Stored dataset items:
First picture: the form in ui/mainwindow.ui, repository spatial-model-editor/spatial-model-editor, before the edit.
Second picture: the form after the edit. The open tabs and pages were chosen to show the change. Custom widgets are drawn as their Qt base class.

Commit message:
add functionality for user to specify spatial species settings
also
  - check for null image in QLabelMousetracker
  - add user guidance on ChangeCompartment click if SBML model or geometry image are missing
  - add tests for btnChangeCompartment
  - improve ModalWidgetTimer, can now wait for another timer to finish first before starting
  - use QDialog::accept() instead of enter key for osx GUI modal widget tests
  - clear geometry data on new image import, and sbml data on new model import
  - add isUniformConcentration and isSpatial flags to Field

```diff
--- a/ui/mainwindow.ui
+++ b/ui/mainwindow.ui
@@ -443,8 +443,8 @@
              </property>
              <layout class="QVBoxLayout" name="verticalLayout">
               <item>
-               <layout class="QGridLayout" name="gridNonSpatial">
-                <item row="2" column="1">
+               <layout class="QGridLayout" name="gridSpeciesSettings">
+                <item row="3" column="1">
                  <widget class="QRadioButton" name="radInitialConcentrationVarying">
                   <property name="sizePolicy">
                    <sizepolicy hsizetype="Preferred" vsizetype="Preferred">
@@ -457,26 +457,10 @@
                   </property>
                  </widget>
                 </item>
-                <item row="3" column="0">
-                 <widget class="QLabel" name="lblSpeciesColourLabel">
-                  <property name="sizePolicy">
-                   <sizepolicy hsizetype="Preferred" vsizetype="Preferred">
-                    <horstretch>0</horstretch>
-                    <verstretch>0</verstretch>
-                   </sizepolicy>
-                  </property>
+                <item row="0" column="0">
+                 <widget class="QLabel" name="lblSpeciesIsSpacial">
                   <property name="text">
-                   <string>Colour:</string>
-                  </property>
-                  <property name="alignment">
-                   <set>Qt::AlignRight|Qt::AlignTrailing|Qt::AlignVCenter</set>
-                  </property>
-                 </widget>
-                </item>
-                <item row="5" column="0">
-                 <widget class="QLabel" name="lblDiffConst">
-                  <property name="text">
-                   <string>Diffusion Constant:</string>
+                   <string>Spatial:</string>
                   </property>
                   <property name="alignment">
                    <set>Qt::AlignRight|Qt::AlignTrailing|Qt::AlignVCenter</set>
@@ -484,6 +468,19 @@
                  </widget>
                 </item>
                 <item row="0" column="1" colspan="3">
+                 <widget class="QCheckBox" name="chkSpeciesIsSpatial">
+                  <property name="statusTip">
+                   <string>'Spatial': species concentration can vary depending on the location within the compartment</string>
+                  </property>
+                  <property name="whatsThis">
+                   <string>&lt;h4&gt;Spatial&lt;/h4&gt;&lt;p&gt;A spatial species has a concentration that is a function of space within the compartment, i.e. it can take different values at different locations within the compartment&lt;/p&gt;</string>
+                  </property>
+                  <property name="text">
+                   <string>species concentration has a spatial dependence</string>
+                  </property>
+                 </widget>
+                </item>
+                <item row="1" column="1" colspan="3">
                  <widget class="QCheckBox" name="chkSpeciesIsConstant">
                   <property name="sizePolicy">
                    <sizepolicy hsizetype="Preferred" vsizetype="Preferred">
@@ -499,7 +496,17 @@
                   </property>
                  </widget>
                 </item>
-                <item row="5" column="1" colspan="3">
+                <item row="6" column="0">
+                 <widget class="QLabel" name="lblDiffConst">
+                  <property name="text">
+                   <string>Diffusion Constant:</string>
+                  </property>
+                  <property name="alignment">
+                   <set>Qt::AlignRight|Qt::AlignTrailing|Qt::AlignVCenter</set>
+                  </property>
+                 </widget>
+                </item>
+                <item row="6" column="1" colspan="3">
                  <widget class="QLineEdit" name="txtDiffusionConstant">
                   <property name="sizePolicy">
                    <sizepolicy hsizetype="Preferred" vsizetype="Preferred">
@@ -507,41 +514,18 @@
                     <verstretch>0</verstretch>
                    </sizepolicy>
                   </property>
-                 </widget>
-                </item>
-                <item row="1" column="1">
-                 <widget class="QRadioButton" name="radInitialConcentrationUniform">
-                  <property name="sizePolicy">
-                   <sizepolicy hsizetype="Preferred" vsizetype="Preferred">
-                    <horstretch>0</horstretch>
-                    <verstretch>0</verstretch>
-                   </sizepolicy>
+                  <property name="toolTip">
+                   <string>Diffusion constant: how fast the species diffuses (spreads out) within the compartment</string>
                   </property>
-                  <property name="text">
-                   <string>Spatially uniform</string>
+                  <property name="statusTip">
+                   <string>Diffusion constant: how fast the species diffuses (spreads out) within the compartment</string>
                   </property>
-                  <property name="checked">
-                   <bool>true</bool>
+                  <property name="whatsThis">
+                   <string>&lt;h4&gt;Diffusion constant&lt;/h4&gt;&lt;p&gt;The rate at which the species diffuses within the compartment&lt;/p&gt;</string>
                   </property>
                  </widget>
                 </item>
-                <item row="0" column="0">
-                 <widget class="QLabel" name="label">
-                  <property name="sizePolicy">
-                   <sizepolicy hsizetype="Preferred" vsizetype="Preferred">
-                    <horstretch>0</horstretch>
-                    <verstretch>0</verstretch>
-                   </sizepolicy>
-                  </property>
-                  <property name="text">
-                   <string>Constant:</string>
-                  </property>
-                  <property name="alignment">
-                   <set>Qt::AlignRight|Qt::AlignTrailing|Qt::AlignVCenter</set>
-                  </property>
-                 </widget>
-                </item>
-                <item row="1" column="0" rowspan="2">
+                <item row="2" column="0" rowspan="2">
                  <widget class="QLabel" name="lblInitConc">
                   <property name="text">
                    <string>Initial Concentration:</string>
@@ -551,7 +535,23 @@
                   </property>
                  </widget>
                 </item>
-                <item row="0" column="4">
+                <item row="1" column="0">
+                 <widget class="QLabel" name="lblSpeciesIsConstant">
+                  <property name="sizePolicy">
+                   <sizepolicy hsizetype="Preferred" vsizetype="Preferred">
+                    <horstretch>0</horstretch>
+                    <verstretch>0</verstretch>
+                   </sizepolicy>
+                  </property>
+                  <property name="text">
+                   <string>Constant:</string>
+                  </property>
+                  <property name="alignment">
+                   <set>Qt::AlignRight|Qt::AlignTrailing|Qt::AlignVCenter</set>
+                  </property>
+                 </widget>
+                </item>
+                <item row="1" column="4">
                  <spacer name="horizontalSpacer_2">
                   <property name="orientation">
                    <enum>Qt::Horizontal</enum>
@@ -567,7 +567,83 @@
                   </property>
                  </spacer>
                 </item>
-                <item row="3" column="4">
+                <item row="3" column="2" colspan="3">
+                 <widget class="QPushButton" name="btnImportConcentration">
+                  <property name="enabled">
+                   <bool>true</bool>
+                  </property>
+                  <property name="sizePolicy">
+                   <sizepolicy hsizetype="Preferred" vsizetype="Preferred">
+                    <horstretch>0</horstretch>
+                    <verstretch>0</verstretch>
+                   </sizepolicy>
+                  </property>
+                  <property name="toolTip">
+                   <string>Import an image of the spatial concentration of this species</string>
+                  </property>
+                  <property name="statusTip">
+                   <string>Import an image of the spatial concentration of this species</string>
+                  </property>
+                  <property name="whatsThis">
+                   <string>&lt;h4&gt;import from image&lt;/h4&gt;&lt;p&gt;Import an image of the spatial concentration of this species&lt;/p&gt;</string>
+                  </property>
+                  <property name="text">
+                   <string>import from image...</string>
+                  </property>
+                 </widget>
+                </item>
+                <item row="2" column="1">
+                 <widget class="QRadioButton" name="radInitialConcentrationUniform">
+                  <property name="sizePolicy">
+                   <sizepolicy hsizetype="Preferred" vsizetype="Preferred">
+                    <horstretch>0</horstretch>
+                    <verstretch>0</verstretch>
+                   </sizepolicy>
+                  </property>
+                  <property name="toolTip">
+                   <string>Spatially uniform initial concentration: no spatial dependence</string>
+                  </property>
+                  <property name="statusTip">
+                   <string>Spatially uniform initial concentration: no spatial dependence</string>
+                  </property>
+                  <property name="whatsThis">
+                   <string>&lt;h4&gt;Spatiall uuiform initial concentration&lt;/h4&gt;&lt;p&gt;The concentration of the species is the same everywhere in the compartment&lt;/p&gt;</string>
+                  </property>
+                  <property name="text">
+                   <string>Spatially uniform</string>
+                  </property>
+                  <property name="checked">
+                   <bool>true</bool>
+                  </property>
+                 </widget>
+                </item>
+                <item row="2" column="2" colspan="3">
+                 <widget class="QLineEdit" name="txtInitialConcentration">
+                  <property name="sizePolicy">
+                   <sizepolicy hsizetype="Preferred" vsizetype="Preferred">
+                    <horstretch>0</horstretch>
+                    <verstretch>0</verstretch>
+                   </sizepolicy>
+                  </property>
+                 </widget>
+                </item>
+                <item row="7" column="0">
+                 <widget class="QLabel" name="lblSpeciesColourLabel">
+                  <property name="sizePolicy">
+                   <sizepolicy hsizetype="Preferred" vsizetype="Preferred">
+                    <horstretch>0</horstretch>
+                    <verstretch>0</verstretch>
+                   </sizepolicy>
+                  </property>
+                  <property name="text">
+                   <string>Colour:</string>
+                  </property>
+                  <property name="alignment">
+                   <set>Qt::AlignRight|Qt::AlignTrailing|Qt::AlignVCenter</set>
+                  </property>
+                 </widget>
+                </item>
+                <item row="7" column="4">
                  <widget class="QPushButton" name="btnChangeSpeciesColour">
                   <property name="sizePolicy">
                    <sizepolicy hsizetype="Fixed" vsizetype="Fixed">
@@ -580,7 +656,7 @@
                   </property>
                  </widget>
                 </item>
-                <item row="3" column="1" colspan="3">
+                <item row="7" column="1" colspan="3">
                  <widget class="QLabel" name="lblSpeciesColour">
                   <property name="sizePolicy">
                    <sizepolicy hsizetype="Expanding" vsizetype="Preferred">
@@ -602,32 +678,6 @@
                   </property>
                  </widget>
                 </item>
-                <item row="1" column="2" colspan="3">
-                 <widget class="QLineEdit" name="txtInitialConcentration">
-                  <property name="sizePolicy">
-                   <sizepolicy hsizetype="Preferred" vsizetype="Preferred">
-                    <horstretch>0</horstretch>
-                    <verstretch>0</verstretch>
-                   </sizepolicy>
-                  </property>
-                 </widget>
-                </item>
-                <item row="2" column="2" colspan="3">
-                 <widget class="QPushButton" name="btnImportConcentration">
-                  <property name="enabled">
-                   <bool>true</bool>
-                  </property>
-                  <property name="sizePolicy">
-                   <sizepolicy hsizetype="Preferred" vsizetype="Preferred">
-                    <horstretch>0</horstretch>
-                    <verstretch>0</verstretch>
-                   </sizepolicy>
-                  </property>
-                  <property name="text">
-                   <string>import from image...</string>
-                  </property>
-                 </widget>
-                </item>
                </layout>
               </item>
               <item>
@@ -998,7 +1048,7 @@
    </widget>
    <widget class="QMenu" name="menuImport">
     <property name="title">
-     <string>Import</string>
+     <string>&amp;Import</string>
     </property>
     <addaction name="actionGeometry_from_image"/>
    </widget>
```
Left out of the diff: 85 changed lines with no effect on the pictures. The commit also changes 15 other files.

EXERCISE OBJECTIVE: Please return the lines above exactly, from the first one down to the line with "- use QDialog::accept()", and stop after that line.

EXERCISE ANSWER:
First picture: the form in ui/mainwindow.ui, repository spatial-model-editor/spatial-model-editor, before the edit.
Second picture: the form after the edit. The open tabs and pages were chosen to show the change. Custom widgets are drawn as their Qt base class.

Commit message:
add functionality for user to specify spatial species settings
also
  - check for null image in QLabelMousetracker
  - add user guidance on ChangeCompartment click if SBML model or geometry image are missing
  - add tests for btnChangeCompartment
  - improve ModalWidgetTimer, can now wait for another timer to finish first before starting
  - use QDialog::accept() instead of enter key for osx GUI modal widget tests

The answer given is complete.